───── Data provided ─────

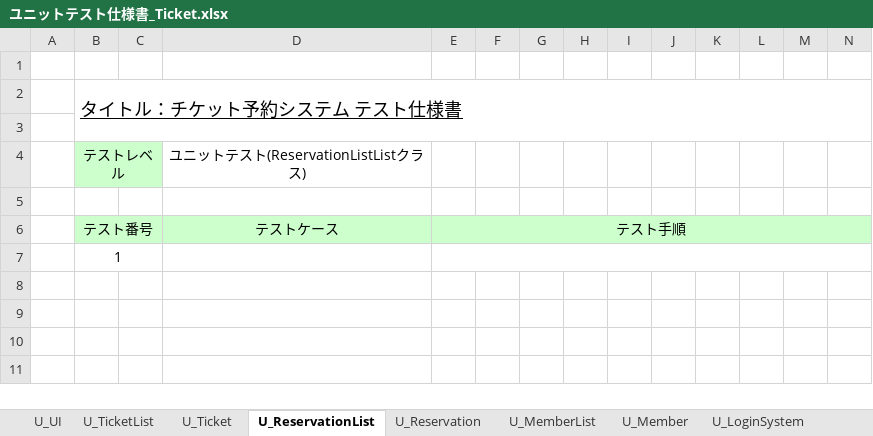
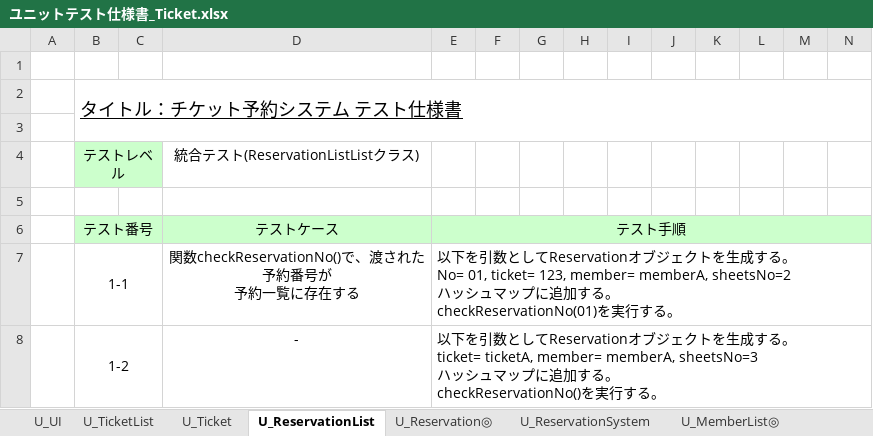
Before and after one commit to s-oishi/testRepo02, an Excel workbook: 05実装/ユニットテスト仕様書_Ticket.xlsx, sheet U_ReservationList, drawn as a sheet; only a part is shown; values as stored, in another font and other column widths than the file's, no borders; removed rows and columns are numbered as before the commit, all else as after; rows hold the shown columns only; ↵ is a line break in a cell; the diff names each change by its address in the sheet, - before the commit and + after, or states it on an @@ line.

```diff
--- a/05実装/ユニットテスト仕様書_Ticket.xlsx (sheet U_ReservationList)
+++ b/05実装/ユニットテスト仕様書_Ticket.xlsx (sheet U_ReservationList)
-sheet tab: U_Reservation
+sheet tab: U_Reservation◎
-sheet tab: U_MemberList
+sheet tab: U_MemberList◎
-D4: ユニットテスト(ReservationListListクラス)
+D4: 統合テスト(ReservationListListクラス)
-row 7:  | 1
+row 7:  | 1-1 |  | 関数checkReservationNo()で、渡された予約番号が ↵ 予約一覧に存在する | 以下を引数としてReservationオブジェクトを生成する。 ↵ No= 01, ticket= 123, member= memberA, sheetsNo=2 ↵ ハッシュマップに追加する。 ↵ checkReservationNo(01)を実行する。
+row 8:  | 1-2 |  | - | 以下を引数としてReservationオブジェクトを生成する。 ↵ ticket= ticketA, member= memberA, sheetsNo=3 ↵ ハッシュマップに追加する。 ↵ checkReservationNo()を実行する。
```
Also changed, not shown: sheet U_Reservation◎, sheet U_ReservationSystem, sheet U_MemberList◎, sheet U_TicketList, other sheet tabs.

─────
───── Data provided ─────

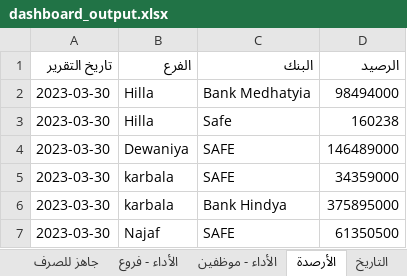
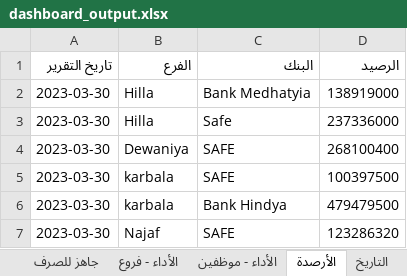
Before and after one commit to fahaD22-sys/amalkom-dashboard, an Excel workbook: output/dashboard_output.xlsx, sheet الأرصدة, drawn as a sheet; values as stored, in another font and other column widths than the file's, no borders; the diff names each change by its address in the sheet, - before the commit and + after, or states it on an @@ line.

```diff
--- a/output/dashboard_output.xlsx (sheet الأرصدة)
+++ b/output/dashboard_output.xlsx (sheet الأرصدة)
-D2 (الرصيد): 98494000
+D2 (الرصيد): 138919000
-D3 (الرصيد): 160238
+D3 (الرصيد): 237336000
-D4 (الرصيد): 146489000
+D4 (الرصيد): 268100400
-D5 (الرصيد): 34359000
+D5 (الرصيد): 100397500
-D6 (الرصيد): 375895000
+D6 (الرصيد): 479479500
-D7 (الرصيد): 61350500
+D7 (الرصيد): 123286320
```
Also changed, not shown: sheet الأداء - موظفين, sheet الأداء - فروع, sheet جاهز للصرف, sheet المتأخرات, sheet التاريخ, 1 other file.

─────

:: Your task ::
Only the number is wanted here. How many lines in the entries contain "الرصيد"?

:: Output for this task ::
12